The capture of the Gulf Cartel's top leader could mean the end for one of Mexico’s oldest drug trafficking organizations, handing the country’s northeast over to the divided Zetas.
Jorge Eduardo Costilla Sanchez, known as “El Coss,” was captured on September 12 in Tampico, Tamaulipas. He was paraded before the press the following morning (see video, below), but kept silent, refusing to answer questions from reporters.
A navy spokesman said that a group of 30 marines had arrested the drug boss using information from five of his bodyguards, who were captured earlier that day elsewhere in Tamaulipas, reported La Jornada.

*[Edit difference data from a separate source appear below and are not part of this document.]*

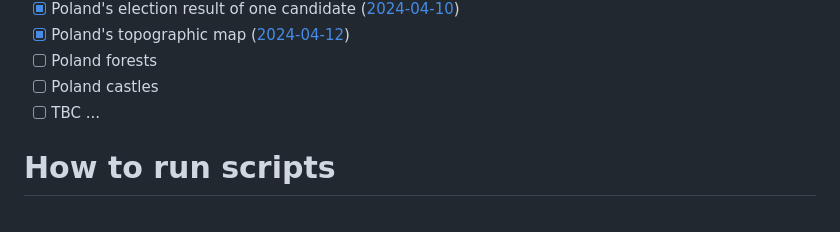
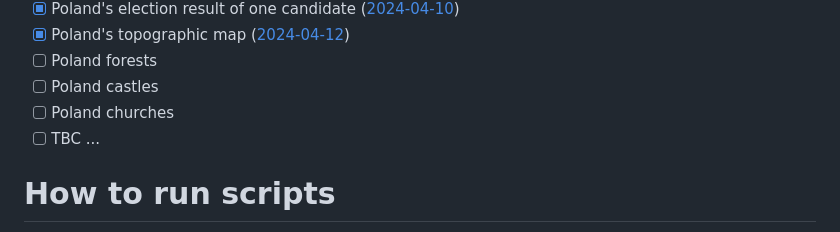
Before and after one commit to creyn/Poland-on-maps, a Markdown page: README.md, the part around the change. Rendered like a GitHub page.

```diff
--- a/README.md
+++ b/README.md
@@ -53,6 +53,7 @@ List of map views that I want to create:
 - [x] Poland's topographic map ([2024-04-12](docs/journal/2024-04-12.md))
 - [ ] Poland forests
 - [ ] Poland castles
+- [ ] Poland churches
 - [ ] TBC ...
 
 # How to run scripts
```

El Coss has been a member of the Gulf Cartel since being recruited in the 1990s while working as a police officer. He became a leader of the organization after the arrest of boss Osiel Cardenas Guillen in 2003, rising still further with the death of Osiel’s brother Antonio, known as “Tony Tormenta,” in November 2010.
The Gulf Cartel has seen a dramatic erosion in its powerbase since its former armed wing, the Zetas, went rogue in 2010. Coss was instrumental in the final break, refusing the group's demand that he hand over the killer of a Zetas boss in January that year, and since then the two have been at open war. The Zetas have used their military organization to take over much of the Gulf's territory in Mexico’s northeast, and cities such as Monterrey have seen an explosion of violence as the former allies fight for control.
InSight Crime Analysis
The capture of El Coss leaves the Gulf Cartel without a clear successor. The group split into two factions after Tony Tormenta was killed in a firefight with Mexican security forces in 2010: those loyal to the Cardenas Guillen family, known as the Rojos, opposed a group led by El Coss, known as the Metros.
The divide hardened when the leader of the Metros, Samuel Flores Borrego, alias “Metro 3,” was found dead in Tamaulipas in September 2011, likely killed by members of the Rojos. He is thought to have been the one who triggered the split with the Zetas by killing “El Concord 3” in January 2010.
A third Cardenas Guillen brother, Mario or “El Gordo,” was captured by marines last week in Altamira, Tamaulipas, and it looked at first as though El Coss had won overall control of the Gulf. As Proceso set out in a recent report, El Coss had been waging a long campaign against the Cardenas Guillen faction, setting up its members to be killed or captured, one by one, and may have even been behind the killing of El Metro 3. According to Proceso's source, this readiness to hand over his rivals won him the protection of the security forces
Now, betrayed by this bodyguards, it appears that his own tactics have been turned against him and that he has lost the protection of the security forces -- if indeed he ever had it. It is possible that El Coss' fall was triggered by El Gordo handing information to the authorities after his arrest.
The Gulf's infighting has left no winners. Without a clear heir to El Coss, the group’s decline could become terminal, although it is likely that there are enough old-time bosses still around to keep at least some of its drug business going. The recent capture of the cartel's top South America representative, in Colombia, could disrupt business still further.
One obvious beneficiary of a Gulf collapse would be the rival Zetas, who might be able to take Gulf-controlled areas like Reynosa and Matamoros. It is possible that fragments of the Gulf could join up with their allies in the Sinaloa Cartel, or even go over to the Zetas, though resentments left over from their bitter split make this less likely.
However, with the Zetas currently embroiled in internal warfare after a rumored split between its top leaders, it is difficult to predict who will emerge to take the place of the Gulf Cartel. Analyst Alejandro Hope told InSight Crime that, if Gulf members do go over to the Zetas, this would most likely benefit the faction of Heriberto Lazcano Lazcano, "Z-3," and "El Taliban." Hope says that Coss’ capture could result in the Sinaloa Cartel being drawn more directly into the Zetas’ internal struggle, with this conflict replacing the Gulf-Zetas war as the main driver of violence in the northeast.